Investigators from the CORE-MD Project revealed at the end of August in the European Heart Journal that a majority of new high-risk medical devices that are used to treat heart disease have been released to the market in the European Union (EU) with insufficient evidence from clinical trials. That means that too little information about the safety and performance of new implantable devices is available for healthcare professionals to make informed decisions on patient care.

In a thorough study of 71 different devices from 7 types that are implanted to treat coronary heart disease, heart valve disease, and abnormal heart rhythms, investigators in the European CORE-MD project systematically searched the scientific literature for publicly available reports of prospectively designed trials. They reviewed in detail 308 clinical trials that had been reported between 2000 and 2021, involving 97,886 individual subjects. They collected evidence from trials that had been published in medical papers before and after each device had been approved by EU regulators.

The most reliable clinical evidence for a medical intervention comes from randomised controlled trials (RCT) but no single RCT had been published for any of the devices that were reviewed, by the date of its market release in Europe. The majority of all investigations (81%) were prospective non-randomized clinical trials, that have an increased risk of bias due to inherent limitations. For 30% of the approved devices, no published report could be identified in the medical literature either before or after its date of market access.

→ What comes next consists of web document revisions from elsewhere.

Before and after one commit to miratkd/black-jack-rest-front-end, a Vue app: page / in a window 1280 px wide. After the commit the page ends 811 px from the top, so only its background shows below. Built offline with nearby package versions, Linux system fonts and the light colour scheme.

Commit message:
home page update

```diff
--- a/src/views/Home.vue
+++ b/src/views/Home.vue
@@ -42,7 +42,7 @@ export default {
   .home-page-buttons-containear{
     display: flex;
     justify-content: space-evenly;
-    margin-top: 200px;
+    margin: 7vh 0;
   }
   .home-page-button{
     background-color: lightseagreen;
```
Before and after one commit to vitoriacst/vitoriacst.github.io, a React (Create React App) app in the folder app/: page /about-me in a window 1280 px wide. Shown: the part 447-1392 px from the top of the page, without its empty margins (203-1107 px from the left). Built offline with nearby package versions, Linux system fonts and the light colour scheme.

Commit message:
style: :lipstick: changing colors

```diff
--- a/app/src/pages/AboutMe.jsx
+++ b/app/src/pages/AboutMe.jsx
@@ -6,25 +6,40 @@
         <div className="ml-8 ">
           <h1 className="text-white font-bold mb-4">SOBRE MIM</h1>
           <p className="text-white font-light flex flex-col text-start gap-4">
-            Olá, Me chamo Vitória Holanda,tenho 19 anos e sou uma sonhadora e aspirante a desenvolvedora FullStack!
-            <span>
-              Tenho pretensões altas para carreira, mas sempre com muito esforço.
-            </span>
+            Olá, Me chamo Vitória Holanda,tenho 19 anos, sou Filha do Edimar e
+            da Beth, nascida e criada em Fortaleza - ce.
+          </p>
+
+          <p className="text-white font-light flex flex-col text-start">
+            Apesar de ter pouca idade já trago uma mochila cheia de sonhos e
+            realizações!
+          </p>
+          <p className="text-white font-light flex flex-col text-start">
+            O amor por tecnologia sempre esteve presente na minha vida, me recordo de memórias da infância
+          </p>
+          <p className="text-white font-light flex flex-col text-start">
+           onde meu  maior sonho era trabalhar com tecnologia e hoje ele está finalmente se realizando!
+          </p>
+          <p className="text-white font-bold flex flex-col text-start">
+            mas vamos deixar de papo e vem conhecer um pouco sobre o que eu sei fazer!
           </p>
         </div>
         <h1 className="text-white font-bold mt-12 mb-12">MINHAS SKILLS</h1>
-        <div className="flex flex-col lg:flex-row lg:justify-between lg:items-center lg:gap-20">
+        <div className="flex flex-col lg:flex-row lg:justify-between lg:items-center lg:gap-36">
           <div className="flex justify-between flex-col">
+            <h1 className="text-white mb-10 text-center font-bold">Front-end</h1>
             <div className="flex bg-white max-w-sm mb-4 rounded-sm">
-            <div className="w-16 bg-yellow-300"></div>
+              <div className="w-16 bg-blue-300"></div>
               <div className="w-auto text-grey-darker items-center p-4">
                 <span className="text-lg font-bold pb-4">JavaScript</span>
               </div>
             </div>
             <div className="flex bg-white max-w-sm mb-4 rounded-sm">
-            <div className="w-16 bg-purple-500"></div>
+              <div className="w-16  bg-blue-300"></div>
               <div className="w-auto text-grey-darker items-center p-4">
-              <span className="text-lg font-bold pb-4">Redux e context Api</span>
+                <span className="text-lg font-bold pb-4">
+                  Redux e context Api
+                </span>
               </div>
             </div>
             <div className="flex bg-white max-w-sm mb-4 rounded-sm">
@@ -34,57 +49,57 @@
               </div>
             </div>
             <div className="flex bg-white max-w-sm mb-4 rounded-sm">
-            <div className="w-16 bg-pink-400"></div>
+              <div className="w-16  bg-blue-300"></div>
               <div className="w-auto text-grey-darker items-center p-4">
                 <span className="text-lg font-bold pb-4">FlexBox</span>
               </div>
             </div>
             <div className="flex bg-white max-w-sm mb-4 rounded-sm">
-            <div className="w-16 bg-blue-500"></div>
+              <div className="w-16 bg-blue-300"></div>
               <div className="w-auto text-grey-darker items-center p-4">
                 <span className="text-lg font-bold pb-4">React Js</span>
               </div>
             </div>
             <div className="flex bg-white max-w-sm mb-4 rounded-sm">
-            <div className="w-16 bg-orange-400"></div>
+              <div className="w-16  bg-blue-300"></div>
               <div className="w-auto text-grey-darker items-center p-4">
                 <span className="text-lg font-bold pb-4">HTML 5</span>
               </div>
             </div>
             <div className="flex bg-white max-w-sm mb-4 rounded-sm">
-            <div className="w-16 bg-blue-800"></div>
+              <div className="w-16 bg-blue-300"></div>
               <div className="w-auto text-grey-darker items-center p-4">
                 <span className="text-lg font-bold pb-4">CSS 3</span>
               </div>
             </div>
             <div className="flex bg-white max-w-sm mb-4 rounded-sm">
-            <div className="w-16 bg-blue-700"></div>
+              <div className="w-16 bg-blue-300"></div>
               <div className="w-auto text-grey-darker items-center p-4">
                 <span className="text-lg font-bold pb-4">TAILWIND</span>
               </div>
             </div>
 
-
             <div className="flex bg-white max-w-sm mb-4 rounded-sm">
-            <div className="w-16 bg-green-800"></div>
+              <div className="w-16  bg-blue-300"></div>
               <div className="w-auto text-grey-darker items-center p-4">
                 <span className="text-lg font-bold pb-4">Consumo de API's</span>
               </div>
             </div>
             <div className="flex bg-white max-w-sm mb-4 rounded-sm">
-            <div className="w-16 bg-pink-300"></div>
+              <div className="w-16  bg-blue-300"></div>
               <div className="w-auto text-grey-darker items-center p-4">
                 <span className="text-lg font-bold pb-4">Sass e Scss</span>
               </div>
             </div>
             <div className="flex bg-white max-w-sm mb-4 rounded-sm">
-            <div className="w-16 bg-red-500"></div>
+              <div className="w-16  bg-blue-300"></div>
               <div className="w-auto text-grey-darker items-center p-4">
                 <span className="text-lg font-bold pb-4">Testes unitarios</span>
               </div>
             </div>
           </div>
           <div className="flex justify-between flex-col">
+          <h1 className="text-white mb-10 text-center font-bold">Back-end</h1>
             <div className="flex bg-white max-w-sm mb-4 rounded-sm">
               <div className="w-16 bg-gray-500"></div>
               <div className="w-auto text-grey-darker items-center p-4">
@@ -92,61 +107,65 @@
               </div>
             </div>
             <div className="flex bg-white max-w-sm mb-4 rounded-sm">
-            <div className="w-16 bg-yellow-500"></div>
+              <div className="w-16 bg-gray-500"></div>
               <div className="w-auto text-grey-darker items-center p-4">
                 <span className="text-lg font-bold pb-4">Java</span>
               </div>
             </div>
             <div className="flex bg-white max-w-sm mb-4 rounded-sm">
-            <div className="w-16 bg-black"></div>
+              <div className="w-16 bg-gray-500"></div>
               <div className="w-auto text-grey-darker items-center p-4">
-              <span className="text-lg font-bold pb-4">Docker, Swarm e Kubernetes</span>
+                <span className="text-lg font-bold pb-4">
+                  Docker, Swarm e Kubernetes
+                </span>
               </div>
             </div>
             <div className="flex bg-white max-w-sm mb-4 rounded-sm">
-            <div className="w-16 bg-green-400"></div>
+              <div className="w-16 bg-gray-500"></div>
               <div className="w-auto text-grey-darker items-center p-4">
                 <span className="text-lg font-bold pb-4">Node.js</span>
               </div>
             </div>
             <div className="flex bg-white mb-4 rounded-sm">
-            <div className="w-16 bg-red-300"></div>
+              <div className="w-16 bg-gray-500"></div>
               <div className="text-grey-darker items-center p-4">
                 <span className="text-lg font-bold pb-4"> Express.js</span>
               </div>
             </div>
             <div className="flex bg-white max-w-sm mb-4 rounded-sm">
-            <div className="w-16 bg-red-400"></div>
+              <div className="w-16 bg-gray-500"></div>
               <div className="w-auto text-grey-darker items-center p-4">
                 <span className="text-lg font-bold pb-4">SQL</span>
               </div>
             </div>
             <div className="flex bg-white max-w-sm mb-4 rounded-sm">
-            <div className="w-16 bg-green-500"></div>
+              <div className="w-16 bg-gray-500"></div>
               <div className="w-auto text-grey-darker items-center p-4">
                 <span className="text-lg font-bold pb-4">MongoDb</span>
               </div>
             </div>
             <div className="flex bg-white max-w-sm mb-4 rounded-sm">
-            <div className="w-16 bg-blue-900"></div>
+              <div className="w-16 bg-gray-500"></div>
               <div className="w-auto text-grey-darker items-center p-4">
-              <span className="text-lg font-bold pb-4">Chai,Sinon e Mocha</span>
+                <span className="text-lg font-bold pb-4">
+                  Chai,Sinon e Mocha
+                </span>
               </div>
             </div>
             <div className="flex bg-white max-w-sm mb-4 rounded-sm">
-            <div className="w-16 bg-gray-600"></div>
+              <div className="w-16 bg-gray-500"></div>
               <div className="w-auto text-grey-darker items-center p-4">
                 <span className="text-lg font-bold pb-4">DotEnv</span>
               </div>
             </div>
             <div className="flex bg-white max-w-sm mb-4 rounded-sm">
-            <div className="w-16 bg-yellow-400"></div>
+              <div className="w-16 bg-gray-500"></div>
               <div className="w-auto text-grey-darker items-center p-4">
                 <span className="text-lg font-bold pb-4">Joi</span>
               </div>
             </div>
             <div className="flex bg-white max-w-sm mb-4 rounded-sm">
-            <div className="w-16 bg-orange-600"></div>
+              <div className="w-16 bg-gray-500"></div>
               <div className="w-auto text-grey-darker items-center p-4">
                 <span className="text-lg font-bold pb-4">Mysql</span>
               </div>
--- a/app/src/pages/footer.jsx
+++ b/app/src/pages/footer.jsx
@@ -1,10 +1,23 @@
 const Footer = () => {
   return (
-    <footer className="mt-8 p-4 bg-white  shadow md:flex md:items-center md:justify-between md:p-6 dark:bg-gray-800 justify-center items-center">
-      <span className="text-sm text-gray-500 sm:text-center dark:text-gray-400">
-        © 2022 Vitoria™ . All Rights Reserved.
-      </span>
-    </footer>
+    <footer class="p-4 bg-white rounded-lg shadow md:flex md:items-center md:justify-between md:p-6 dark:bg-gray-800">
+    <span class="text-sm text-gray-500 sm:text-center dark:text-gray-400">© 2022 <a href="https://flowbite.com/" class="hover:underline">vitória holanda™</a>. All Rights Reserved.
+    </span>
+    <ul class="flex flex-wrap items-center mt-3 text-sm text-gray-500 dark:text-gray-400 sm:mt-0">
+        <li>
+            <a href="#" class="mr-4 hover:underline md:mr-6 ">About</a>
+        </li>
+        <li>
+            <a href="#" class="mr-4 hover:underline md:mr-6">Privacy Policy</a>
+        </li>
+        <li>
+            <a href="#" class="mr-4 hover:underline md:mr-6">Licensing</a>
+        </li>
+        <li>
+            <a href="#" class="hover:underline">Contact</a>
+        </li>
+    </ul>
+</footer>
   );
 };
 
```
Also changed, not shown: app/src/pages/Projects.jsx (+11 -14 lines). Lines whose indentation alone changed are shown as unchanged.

The devices that were evaluated in this study had been approved under the provisions of the previous EU Directive on medical devices, that was replaced in 2017 by the new Regulation (EU 2017/745). In future, a summary of clinical evidence for each high-risk medical device will be made available in a document known as the SSCP (Summary of Safety and Clinical Performance), but its publication will not abolish the responsibility of investigators and manufacturers to ensure that full results of all studies are published promptly in peer-reviewed scientific journals.

There appear to be double standards for the approval of new treatments in Europe. Before a new drug can be approved by the European Medicines Agency, an RCT is expected whereas this study from the CORE-MD consortium indicates that the situation with medical devices has been quite different during the past two decades.

Senior author of the study, Professor Stephan Windecker, Chairman of the Department of Cardiology at Bern University Hospital, Inselspital, Professor of Cardiology and Vice-Dean at the Medical Faculty of the University of Bern (Switzerland), said: “Larger and better-designed clinical trials of high-risk devices need to be conducted and reported more quickly. More specific EU guidance on clinical trial methodologies, appropriate endpoints, comparators, and follow-up is required, and systems need to be developed to demonstrate concordance of regulatory judgements between Notified Bodies”.

Scientific coordinator of the CORE-MD project on behalf of the European Society of Cardiology, and Chairman of the Regulatory Affairs Committee of the Biomedical Alliance in Europe, Professor Alan Fraser, said: “It is impossible to practise evidence-based medicine unless all results from clinical trials are publicly available. Every patient needs reassurance that any recommendation from their doctor that a medical device should be implanted, will be based on sound evidence. Publication and transparency are essential to establish trust between the patient and doctor”.

The results were reported by Professor Stephan Windecker in a late-breaking session at the Congress of the European Society of Cardiology in Amsterdam on 28th August 2023 and published simultaneously in the European Heart Journal1.

1 Siontis G. and coauthors / DOI: 10.1093/eurheartj/ehad567